Difference listings:
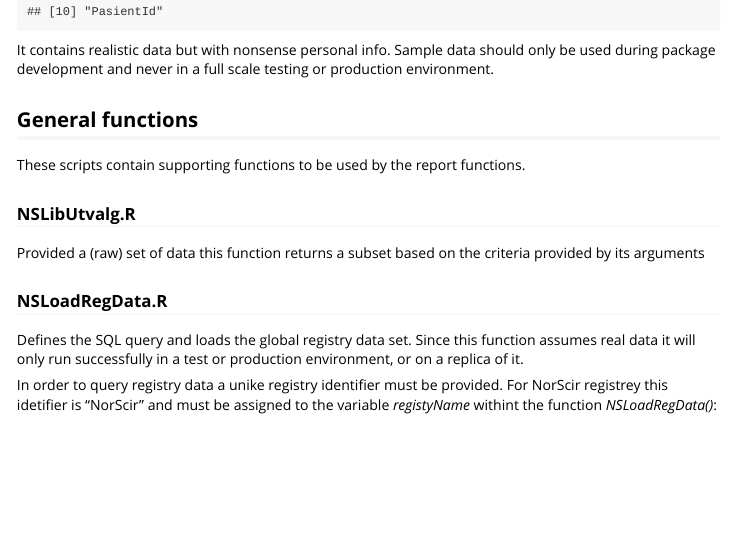
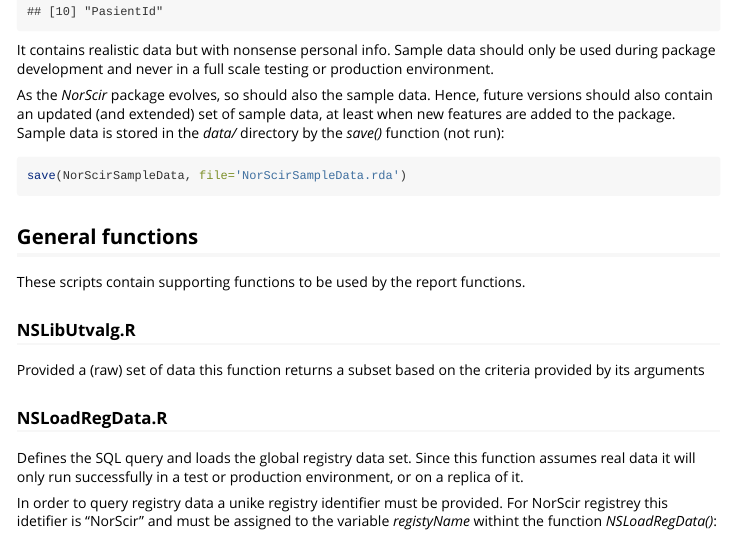
Before and after one commit to Rapporteket/norscir, an R Markdown document (vignettes/norscir.Rmd): the page in a window 1100 px wide, from 600 px down. Rendered offline with R 4.5, knitr and Pandoc, with nearby package versions; some code elsewhere in the file could not run offline.

Commit message:
extend docs with sample data desc

````diff
--- a/vignettes/norscir.Rmd
+++ b/vignettes/norscir.Rmd
@@ -30,6 +30,16 @@ head(names(NorScirSampleData), 10)
 It contains realistic data but with nonsense personal info. Sample data
 should only be used during package development and never in a full scale
 testing or production environment.
+
+As the _NorScir_ package evolves, so should also the sample data. Hence, future
+versions should also contain an updated (and extended) set of
+sample data, at least when new features are added to the package.
+Sample data is stored in the _data/_ directory by the _save()_
+function (not run):
+
+```{r, eval=FALSE}
+save(NorScirSampleData, file='NorScirSampleData.rda')
+```
 
 
 ## General functions
````
Also changed, not shown: 1 other file.
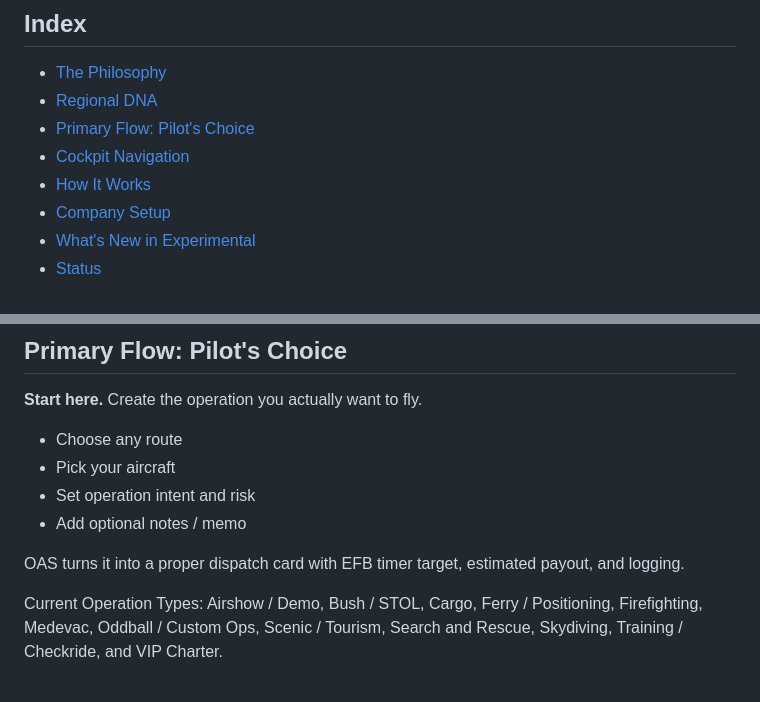
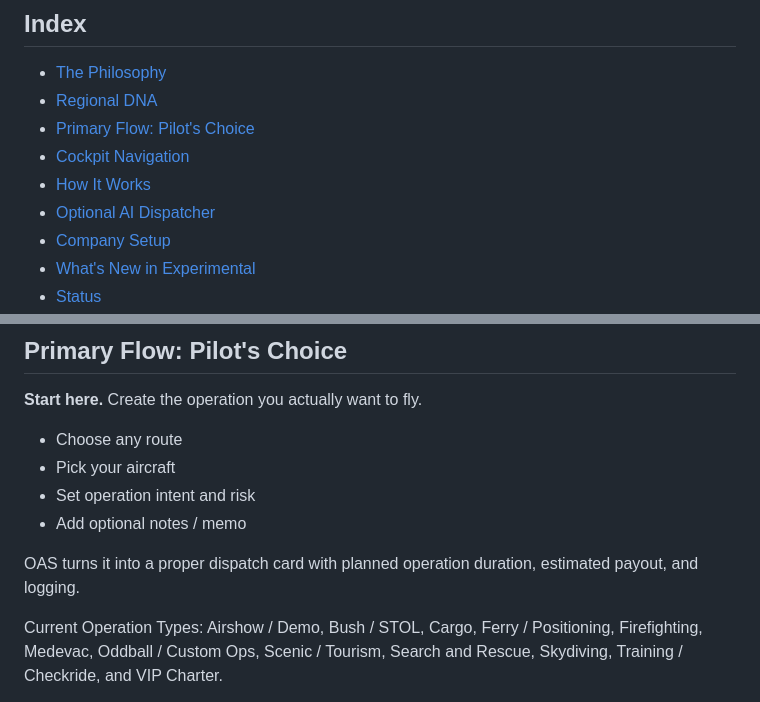
Before and after one commit to Anonymous-Guy777/outlaw-air-service-experimental, a Markdown page: README.md, 2 parts joined by grey strips. GitHub-like rendering.

```diff
--- a/README.md
+++ b/README.md
@@ -43,6 +43,7 @@ A **free**, lightweight, browser-based **Operations Sandbox** that gives your fr
 - [Primary Flow: Pilot's Choice](#primary-flow-pilots-choice)
 - [Cockpit Navigation](#cockpit-navigation)
 - [How It Works](#how-it-works)
+- [Optional AI Dispatcher](#optional-ai-dispatcher)
 - [Company Setup](#company-setup)
 - [What's New in Experimental](#whats-new-in-experimental)
 - [Status](#status)
@@ -103,7 +104,7 @@ This does **not** limit OAS to the Pacific Northwest. **Pilot's Choice remains w
 - Set operation intent and risk
 - Add optional notes / memo
 
-OAS turns it into a proper dispatch card with EFB timer target, estimated payout, and logging.
+OAS turns it into a proper dispatch card with planned operation duration, estimated payout, and logging.
 
 Current Operation Types: Airshow / Demo, Bush / STOL, Cargo, Ferry / Positioning, Firefighting, Medevac, Oddball / Custom Ops, Scenic / Tourism, Search and Rescue, Skydiving, Training / Checkride, and VIP Charter.
 
```
Also changed, not shown: other parts of README.md (+18 -4 lines).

REQUIRED WORK:
All entries above are to be set down word for word, and the pictures are to be left out.

SOLUTION:
Before and after one commit to Rapporteket/norscir, an R Markdown document (vignettes/norscir.Rmd): the page in a window 1100 px wide, from 600 px down. Rendered offline with R 4.5, knitr and Pandoc, with nearby package versions; some code elsewhere in the file could not run offline.

Commit message:
extend docs with sample data desc

````diff
--- a/vignettes/norscir.Rmd
+++ b/vignettes/norscir.Rmd
@@ -30,6 +30,16 @@ head(names(NorScirSampleData), 10)
 It contains realistic data but with nonsense personal info. Sample data
 should only be used during package development and never in a full scale
 testing or production environment.
+
+As the _NorScir_ package evolves, so should also the sample data. Hence, future
+versions should also contain an updated (and extended) set of
+sample data, at least when new features are added to the package.
+Sample data is stored in the _data/_ directory by the _save()_
+function (not run):
+
+```{r, eval=FALSE}
+save(NorScirSampleData, file='NorScirSampleData.rda')
+```
 
 
 ## General functions
````
Also changed, not shown: 1 other file.
Before and after one commit to Anonymous-Guy777/outlaw-air-service-experimental, a Markdown page: README.md, 2 parts joined by grey strips. GitHub-like rendering.

```diff
--- a/README.md
+++ b/README.md
@@ -43,6 +43,7 @@ A **free**, lightweight, browser-based **Operations Sandbox** that gives your fr
 - [Primary Flow: Pilot's Choice](#primary-flow-pilots-choice)
 - [Cockpit Navigation](#cockpit-navigation)
 - [How It Works](#how-it-works)
+- [Optional AI Dispatcher](#optional-ai-dispatcher)
 - [Company Setup](#company-setup)
 - [What's New in Experimental](#whats-new-in-experimental)
 - [Status](#status)
@@ -103,7 +104,7 @@ This does **not** limit OAS to the Pacific Northwest. **Pilot's Choice remains w
 - Set operation intent and risk
 - Add optional notes / memo
 
-OAS turns it into a proper dispatch card with EFB timer target, estimated payout, and logging.
+OAS turns it into a proper dispatch card with planned operation duration, estimated payout, and logging.
 
 Current Operation Types: Airshow / Demo, Bush / STOL, Cargo, Ferry / Positioning, Firefighting, Medevac, Oddball / Custom Ops, Scenic / Tourism, Search and Rescue, Skydiving, Training / Checkride, and VIP Charter.
 
```
Also changed, not shown: other parts of README.md (+18 -4 lines).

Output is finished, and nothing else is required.